Curriculum level:
5
Programme focus:
Case studies
Length of lesson:
45 – 90 minutes

Focus learning areas

  • What is a treaty?
  • Who is the Treaty of Waitangi between?
  • The Treaty is made up of nine documents that travelled.
  • Key dates for the Treaty of Waitangi.
  • Why a treaty was needed?

Achievement objectives

Students will gain knowledge, skills, and experience to:

  • Understand how exploration and innovation create opportunities and challenges for people, places, and environments.
  • Understand that events have causes and effects.
  • Understand how the ideas and actions of people in the past have had a significant impact on people’s lives.
  • Understand how the Treaty of Waitangi is responded to differently by people in different times and different places.

Learning outcomes

This programme will provide students with opportunities to:

  • Discuss and confirm what a treaty is.
  • Brainstorm for examples of treaties in their own lives.
  • Research more about key dates and information regarding the Treaty of Waitangi.

Suggested activities

What is a treaty?

Have a class discussion about different words to describe what a treaty is – contract, agreement, promise, deal, rules, and partnership.

Brainstorm different examples of agreements students have entered into already, or are likely to enter into in the future.

Why do we call it the Treaty of ‘Waitangi’? What is Waitangi?

Waitangi is a place in the Bay of Islands, which is where the first signing took place. The signings didn’t just happen in Waitangi, but took seven months to collect. The documents travelled the length of New Zealand, from as far north as Kaitaia, and as far south as Stewart Island (though no signatures were collected there).

The Treaty is made up of nine signed sheets that travelled.

Eight are written in te reo Māori and one is in English.

Around 520 Māori chiefs signed the Treaty of Waitangi.

When was the Treaty of Waitangi first signed?

The first signing took place on 6 February in 1840, and many other signings took place up until the last on 3 September 1840.

Which two groups of people came together to sign the Treaty of Waitangi?

Representatives of the British Crown/Government and the Māori Chiefs.

This question is crucial to the overall understanding of the Treaty of Waitangi, which is why the answer must be clear and specific.

Explain that it was not ‘Pakeha’, as this refers to anyone not Māori, for example Australians; Americans or British.

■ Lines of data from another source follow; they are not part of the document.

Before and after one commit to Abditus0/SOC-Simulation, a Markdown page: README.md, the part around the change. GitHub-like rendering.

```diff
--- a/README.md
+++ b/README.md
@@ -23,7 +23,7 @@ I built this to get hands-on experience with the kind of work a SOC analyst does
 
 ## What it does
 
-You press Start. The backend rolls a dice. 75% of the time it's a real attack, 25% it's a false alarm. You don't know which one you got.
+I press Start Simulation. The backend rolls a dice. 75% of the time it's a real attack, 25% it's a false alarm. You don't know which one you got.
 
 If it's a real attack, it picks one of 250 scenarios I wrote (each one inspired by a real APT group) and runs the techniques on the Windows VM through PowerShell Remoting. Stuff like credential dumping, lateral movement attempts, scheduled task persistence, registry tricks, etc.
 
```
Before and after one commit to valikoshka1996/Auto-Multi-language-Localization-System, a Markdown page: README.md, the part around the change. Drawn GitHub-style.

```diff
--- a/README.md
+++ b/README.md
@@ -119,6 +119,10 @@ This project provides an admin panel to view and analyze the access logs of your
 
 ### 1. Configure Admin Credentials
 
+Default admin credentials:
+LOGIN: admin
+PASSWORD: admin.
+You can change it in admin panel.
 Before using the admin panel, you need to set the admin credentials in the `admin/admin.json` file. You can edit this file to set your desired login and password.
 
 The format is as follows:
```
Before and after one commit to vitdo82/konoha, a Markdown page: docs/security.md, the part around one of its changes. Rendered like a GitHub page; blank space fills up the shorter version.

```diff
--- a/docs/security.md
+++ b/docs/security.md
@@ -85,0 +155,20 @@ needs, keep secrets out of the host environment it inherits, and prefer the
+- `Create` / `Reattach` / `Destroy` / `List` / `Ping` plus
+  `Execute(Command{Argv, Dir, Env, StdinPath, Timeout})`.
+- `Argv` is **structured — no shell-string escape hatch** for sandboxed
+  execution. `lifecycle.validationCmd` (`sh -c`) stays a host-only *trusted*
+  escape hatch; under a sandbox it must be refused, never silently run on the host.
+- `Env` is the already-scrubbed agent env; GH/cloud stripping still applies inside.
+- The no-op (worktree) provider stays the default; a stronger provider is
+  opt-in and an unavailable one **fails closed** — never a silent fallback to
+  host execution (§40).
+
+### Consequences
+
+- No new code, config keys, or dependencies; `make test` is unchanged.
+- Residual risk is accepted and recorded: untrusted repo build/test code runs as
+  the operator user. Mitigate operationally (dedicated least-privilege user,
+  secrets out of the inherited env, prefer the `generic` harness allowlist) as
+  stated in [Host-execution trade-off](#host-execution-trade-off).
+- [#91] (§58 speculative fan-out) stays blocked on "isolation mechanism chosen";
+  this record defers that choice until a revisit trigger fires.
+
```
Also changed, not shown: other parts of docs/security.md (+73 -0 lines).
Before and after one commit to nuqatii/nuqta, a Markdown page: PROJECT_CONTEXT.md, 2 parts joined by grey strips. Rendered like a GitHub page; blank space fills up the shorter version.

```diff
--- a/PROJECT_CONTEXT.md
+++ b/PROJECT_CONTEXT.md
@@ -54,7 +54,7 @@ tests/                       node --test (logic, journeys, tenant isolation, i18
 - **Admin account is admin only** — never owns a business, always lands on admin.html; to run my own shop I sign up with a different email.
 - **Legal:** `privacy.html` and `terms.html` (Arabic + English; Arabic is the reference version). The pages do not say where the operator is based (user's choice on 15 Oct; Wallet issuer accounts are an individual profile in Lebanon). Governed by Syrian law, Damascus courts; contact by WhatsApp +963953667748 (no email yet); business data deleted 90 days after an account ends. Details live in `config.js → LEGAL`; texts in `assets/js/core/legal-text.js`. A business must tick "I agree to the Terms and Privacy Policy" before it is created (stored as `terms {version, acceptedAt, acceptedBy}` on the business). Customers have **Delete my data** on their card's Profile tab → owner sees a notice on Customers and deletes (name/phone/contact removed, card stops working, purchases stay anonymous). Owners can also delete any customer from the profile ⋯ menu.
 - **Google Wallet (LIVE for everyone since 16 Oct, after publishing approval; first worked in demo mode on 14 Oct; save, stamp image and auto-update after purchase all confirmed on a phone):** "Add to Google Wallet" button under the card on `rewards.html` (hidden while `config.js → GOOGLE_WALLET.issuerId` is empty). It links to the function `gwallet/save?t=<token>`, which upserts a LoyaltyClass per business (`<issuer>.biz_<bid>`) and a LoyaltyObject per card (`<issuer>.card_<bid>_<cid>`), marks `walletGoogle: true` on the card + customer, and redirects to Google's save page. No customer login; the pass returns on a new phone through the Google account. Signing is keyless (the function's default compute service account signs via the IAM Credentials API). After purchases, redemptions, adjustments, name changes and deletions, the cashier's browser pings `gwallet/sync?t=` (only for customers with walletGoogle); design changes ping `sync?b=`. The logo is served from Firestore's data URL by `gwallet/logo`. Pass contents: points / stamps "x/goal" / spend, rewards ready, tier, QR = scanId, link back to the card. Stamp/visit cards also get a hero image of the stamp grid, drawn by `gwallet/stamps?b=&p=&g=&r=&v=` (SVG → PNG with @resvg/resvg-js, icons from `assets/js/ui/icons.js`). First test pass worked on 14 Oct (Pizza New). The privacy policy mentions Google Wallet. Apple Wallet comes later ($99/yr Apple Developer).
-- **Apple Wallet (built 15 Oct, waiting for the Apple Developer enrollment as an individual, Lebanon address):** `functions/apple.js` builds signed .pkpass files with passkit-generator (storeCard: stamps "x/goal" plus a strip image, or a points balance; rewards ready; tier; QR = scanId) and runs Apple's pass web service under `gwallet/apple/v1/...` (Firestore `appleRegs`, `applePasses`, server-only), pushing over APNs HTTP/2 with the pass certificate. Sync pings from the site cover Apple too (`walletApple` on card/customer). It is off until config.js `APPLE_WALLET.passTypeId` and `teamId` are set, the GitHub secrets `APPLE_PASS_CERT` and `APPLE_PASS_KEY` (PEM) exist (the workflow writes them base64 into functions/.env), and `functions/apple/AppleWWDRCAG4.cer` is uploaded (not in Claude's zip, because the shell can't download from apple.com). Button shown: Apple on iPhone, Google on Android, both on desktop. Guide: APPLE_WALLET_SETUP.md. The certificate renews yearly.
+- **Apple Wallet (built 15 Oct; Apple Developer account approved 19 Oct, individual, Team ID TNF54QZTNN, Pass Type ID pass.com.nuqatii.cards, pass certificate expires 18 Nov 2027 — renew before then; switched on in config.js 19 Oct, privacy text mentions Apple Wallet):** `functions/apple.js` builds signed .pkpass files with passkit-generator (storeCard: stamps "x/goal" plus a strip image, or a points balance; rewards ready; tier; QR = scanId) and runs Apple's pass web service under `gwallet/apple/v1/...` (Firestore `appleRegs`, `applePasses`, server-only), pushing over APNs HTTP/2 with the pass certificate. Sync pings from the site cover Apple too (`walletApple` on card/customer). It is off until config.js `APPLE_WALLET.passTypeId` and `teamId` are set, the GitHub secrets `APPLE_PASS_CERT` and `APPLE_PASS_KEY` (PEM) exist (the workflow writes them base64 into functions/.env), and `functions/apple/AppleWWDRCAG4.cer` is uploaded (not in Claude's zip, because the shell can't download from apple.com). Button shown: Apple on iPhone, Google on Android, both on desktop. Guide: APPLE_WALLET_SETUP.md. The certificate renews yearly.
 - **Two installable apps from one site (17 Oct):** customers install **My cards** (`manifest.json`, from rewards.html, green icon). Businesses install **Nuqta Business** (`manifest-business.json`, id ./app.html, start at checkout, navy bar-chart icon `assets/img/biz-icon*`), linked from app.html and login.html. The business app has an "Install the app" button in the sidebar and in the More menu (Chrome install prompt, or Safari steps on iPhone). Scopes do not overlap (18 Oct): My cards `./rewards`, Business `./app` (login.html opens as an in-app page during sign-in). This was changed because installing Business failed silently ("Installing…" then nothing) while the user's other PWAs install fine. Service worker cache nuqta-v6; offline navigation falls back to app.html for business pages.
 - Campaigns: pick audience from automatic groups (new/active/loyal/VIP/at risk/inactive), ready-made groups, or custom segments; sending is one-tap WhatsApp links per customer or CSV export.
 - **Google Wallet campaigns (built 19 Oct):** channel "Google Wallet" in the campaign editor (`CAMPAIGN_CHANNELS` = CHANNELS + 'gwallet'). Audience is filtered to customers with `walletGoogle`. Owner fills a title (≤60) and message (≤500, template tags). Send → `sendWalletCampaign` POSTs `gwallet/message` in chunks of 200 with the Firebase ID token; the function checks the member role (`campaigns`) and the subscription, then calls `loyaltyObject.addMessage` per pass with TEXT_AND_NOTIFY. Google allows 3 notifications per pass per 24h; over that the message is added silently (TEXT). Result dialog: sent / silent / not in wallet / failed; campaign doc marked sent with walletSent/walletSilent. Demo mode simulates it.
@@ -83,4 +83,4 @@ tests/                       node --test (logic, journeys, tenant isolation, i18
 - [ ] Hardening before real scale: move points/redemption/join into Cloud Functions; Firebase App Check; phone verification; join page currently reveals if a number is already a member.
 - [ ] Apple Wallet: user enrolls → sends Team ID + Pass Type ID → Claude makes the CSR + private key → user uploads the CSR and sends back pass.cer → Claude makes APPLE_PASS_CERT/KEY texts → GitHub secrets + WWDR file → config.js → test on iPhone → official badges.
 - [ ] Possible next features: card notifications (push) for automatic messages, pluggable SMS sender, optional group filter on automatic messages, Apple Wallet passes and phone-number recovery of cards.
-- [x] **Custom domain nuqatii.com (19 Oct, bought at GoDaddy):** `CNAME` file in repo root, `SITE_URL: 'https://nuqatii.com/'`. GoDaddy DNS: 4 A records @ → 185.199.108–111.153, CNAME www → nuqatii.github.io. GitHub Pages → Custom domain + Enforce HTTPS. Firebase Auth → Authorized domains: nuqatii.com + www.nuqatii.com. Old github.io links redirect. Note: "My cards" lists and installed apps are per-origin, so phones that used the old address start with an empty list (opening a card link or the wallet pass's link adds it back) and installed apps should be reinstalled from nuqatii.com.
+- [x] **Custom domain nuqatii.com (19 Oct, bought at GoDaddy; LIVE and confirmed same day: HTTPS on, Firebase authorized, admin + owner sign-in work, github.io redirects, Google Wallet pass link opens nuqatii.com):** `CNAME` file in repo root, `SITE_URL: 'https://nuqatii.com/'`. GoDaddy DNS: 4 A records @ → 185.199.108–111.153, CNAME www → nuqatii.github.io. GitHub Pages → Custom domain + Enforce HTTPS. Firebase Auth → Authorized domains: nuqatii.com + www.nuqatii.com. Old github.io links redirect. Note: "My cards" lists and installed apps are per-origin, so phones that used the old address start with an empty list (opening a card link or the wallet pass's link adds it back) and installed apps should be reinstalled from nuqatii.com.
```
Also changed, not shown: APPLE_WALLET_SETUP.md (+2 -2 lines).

Explain that it was not ‘Europeans’ as this pertains to any group from the European continent, for example French; German; Spaniard.

It’s also imperative to explain that it was not the British settlers who signed the Treaty.

The two parties who signed the Treaty of Waitangi were the British Crown/ Government (or rulers in Britain), and the Māori chiefs (the then rulers of New Zealand).

This may also be a time to let the students know that some Māori women signed the Treaty. Point their attention to the image of Rangi Topeora on the ‘Treaty Trail panel in Section 2 of the exhibition. She was a powerful woman, and was one of the estimated 12 to 15 women who signed.

CD Rom / Website

  • The Treaty introduction
  • The Treaty / The journey
  • Why a Treaty introduction

Supporting information

The signatories interactive from the TREATY 2 U website can be used to show what the writing on the Treaty sheets looked like, where the different sheets travelled, and how Māori chiefs signed can be found at:
http://www.treaty2u.govt.nz/Interactive/signatories/treaty_20_resize.html

Discover more information about the Treaty trail and about the women who signed, this can be found at:
http://www.treaty2u.govt.nz/the-treaty-up-close/treaty-trail/

This link includes a list of frequently asked questions (FAQs) that help learners discover more about the Treaty of Waitangi:
http://www.treaty2u.govt.nz/cool-stuff/faqs/